The blurb makes it seem a bit like it will be a bit pretentious and ramble on about how we should have a deep connection to our food.  It’s really not.  Relish is adorable.  Lucy Knisley’s love of food is infectious and reading about her experiences and memories felt comforting, somehow.  Maybe because the illustrations make the anecdotes seem more personal than they would if this was a “normal” memoir.  The drawings have an easy and relaxed feeling about them and the writing is warm and funny.  Relish covers Knisley’s relationship with her food-loving parents, pivotal moments in her formative food years and various encounters of the scrumptious kind.  It’s a simple theme but one that I just loved.  I whipped through it in a couple of sittings and could have kept on reading for hours.
Tucked among the tales of perfect croissants and delicious cheeses are recipes and cooking tips.  How to cook mushrooms without them becoming soggy and disgusting, for example, and how to make an indulgent spaghetti carbonara.  I haven’t actually tried any of the recipes so I can’t say whether Knisley’s cookie recipe really will give you the perfect treat but I loved the way that they were written.  The tone is light and chatty and feels a lot like sharing recipes with a fellow food lover.  I can’t wait to get hold of some of Knisley’s travel memoirs and dig into some more of her culinary anecdotes.
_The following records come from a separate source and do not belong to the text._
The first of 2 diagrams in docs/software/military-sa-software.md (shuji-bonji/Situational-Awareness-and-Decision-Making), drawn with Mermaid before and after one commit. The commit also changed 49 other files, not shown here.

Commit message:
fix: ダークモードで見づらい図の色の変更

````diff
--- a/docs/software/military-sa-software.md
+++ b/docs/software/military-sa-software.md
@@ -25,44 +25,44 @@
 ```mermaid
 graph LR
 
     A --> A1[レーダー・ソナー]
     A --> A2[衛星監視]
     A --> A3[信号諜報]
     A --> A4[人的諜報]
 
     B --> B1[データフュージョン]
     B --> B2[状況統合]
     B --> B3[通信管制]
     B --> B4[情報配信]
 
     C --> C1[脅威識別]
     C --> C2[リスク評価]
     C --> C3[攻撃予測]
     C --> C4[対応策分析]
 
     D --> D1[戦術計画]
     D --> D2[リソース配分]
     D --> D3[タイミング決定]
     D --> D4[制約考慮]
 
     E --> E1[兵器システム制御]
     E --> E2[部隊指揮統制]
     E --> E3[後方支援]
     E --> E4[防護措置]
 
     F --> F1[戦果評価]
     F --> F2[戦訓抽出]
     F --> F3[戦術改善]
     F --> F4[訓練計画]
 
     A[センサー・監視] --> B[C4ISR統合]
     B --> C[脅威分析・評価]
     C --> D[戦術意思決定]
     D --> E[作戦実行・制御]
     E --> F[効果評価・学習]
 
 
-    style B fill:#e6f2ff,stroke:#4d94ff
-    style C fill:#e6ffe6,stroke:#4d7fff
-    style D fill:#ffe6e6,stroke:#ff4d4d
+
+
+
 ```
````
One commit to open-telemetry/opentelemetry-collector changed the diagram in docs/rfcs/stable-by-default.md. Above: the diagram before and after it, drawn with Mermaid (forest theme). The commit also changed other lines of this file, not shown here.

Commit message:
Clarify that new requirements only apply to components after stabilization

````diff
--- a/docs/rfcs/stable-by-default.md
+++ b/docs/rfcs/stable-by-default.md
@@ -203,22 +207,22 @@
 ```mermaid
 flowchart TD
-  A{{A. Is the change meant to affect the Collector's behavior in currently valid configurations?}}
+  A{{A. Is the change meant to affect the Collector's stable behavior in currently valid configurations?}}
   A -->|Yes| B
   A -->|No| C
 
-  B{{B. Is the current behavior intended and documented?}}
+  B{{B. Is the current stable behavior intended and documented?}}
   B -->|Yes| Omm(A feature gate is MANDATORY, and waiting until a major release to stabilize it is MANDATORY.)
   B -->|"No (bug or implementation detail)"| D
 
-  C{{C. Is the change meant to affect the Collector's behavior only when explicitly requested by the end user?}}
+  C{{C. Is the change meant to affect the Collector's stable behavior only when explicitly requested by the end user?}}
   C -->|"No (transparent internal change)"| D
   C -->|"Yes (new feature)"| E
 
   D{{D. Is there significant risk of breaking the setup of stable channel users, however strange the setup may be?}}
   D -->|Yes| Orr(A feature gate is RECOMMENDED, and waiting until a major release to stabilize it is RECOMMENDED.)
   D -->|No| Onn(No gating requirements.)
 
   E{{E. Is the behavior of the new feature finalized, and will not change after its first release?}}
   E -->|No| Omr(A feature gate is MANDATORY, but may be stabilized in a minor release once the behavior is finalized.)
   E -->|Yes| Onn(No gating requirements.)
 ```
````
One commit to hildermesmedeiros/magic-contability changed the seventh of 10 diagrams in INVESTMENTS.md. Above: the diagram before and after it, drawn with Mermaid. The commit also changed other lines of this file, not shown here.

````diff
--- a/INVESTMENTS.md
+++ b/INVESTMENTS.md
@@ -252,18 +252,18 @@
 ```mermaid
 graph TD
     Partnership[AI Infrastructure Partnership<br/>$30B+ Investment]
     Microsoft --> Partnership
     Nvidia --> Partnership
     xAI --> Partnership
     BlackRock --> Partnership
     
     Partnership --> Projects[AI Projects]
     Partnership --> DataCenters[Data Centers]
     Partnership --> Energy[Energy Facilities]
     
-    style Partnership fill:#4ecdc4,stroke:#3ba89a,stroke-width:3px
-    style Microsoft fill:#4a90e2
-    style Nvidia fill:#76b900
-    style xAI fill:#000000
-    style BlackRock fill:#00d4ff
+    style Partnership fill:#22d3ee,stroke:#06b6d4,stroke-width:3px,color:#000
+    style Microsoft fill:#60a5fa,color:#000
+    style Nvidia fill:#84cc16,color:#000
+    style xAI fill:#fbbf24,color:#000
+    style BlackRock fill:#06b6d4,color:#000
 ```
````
Overall:  A perfect segue into the world of graphic novels if you’re in any way into food.  If you’re already a graphic novel aficionado, I don’t know what to tell you other than Relish is a cute, quick read that will leave you hankering for a plate of freshly baked cookies.

Date finished: 20 January 2015
Format:  Paperback
Source:  Gifted from lovely, lovely Hanna
Genre: Graphic novel; non-fiction
Pictured Edition Published:  in April 2013 by Macmillan Children’s Publishing Group